by Cheryl Dawes
As new treatments for Alzheimer’s disease (AD) are developed, the importance of early diagnosis grows. Diagnosis early in the course of the disease increases the likelihood of success for treatments that might slow disease progression, as well as helping patients and their families make plans for future care. Although AD is the most common cause of dementia, the clinical diagnosis of probable AD remains uncertain until it is confirmed by pathological examination of brain tissue during autopsy.
ADRC researcher Dr. Jing Zhang and his colleagues have taken a major stride on the path toward early and accurate diagnosis of AD and other progressive brain diseases. Using an advanced analytical technique, they have identified proteins in the human body that may serve as “biomarkers” for AD, Parkinson’s disease and dementia with Lewy bodies. A biomarker is a feature or condition in the body that can be objectively measured to indicate disease risk, presence, and progression.
“We’re getting very close to being able to use these biomarkers for the clinical diagnosis of Alzheimer’s and Parkinson’s disease, and dementia with Lewy bodies,” said Zhang, Associate Professor of Pathology at the UW.
Looking for biomarkers in AD is a complex, multi-step process involving ADRC researchers around the country. Pioneering work by Dr. Elaine Peskind of the UW ADRC has perfected the use of lumbar punctures in individuals with AD, a technique in which a thin needle is inserted into the lower back and a small amount of fluid is extracted. This cerebrospinal fluid (CSF) can then be analyzed to identify what chemicals are present.

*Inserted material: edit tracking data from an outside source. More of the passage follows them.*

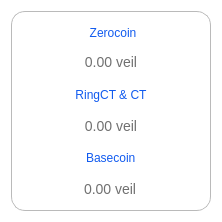
Before: the Qt Designer form src/qt/veil/forms/tooltipbalance.ui in Veil-Project/veil, drawn with Qt 5.
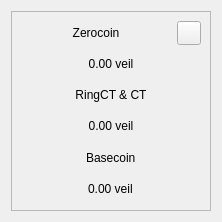
After: the same form once the commit is applied. Icons and pictures are not drawn.

The edit to the form file:
```diff
--- a/src/qt/veil/forms/tooltipbalance.ui
+++ b/src/qt/veil/forms/tooltipbalance.ui
@@ -19,9 +19,6 @@
   <property name="windowTitle">
    <string>Form</string>
   </property>
-  <property name="styleSheet">
-   <string notr="true">background-color:transparent</string>
-  </property>
   <layout class="QVBoxLayout" name="verticalLayout_2">
    <item>
     <widget class="QFrame" name="frame">
@@ -37,13 +34,6 @@
        <height>200</height>
       </size>
      </property>
-     <property name="styleSheet">
-      <string notr="true">#frame {
-background-color:#ffffff;
-border-radius:14px;
-border:1px solid #bababa;
-}</string>
-     </property>
      <property name="frameShape">
       <enum>QFrame::StyledPanel</enum>
      </property>
@@ -58,12 +48,6 @@
        <layout class="QHBoxLayout" name="horizontalLayout">
         <item>
          <widget class="QLabel" name="lblFirst">
-          <property name="styleSheet">
-           <string notr="true">color:#105aef;
-font-size:12px;
-text-align:center;
-padding-left:34px;</string>
-          </property>
           <property name="text">
            <string>Zerocoin</string>
           </property>
@@ -89,10 +73,6 @@
           <property name="focusPolicy">
            <enum>Qt::NoFocus</enum>
           </property>
-          <property name="styleSheet">
-           <string notr="true">border:none;
-background-color:transparent;</string>
-          </property>
           <property name="text">
            <string/>
           </property>
@@ -112,12 +92,6 @@
       </item>
       <item>
        <widget class="QLabel" name="textZero">
-        <property name="styleSheet">
-         <string notr="true">font-size:14px;
-color:#707070;
-text-align:center;
-padding-bottom:4px;</string>
-        </property>
         <property name="text">
          <string>0.00 veil</string>
         </property>
@@ -128,11 +102,6 @@
       </item>
       <item>
        <widget class="QLabel" name="lblSecond">
-        <property name="styleSheet">
-         <string notr="true">color:#105aef;
-font-size:12px;
-text-align:center;</string>
-        </property>
         <property name="text">
          <string>RingCT &amp; CT</string>
         </property>
@@ -143,11 +112,6 @@
       </item>
       <item>
        <widget class="QLabel" name="textRing">
-        <property name="styleSheet">
-         <string notr="true">font-size:14px;
-color:#707070;
-text-align:center;</string>
-        </property>
         <property name="text">
          <string>0.00 veil</string>
         </property>
@@ -158,11 +122,6 @@
       </item>
       <item alignment="Qt::AlignHCenter">
        <widget class="QLabel" name="lblThird">
-        <property name="styleSheet">
-         <string notr="true">color:#105aef;
-font-size:12px;
-text-align:center;</string>
-        </property>
         <property name="text">
          <string>Basecoin</string>
         </property>
@@ -170,11 +129,6 @@
       </item>
       <item alignment="Qt::AlignHCenter">
        <widget class="QLabel" name="textBasecoin">
-        <property name="styleSheet">
-         <string notr="true">font-size:14px;
-color:#707070;
-text-align:center;</string>
-        </property>
         <property name="text">
          <string>0.00 veil</string>
         </property>
```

Zhang and the other researchers conducted a multi-site study to identify specific proteins in cerebrospinal fluid from patients with neurodegenerative diseases and healthy controls. To identify and evaluate these proteins, they used a state-of-the-art technique called iTRAQ, a highly sensitive and specific method that relies on isotopic labeling of protein molecules followed by mass spectrometry analysis. The technique is a major improvement on other biomarker detection techniques, according to Zhang.
The researchers identified and measured more than 1,500 proteins in CSF samples from four groups of study volunteers—10 patients with AD, 10 patients with Parkinson’s disease, 10 patients with dementia with Lewy bodies, and 10 healthy age-matched controls. After identifying the CSF proteins, Zhang and his colleagues determined which of these proteins were potential biomarkers. The researchers then compared distributions of those markers in CSF collected from patients compared to the healthy controls.
The results of this comparison enabled the researchers to determine unique panels of biomarkers that distinguished healthy controls from patients with neurodegenerative disease, and which distinguished between AD, Parkinson’s disease and dementia with Lewy bodies. The researchers then confirmed their results with an alternative method known as Western blot analysis.
“A key to our research was that we compared three different diseases with normal controls, so we knew a particular protein response was related to a specific disease, not just a neurodegenerative disease in general,” explained Zhang.
Although the study results are promising, the disease biomarkers Zhang and his colleagues identified must be tested in a larger group of patients before becoming part of a diagnostic tool used by clinicians. The large number of proteins that the group identified in patients with neurodegenerative diseases will likely be useful in developing methods of clinical diagnosis and monitoring disease progression.
Zhang and his colleagues are now investigating whether the biomarkers they found in CSF, which requires a lumbar puncture to obtain, are present in blood, which can be sampled in a less invasive manner.
The results of the CSF study are published in the Journal of Alzheimer’s Disease, volume 9, August 2006. Other UW researchers who participated in the study included James Leverenz, Elaine Peskind, Cyrus Zabetian, Ali Samii, Catherine Pan, Yan Wang, Jinghua Jin, David Zhu, G. Jane Li, and Thomas Montine. The multi-site study also included researchers from Oregon Health and Science University in Portland; Baylor College of Medicine in Houston; the Fred Hutchinson Cancer Research Center in Seattle; and Applied Biosystems in Framingham, Mass.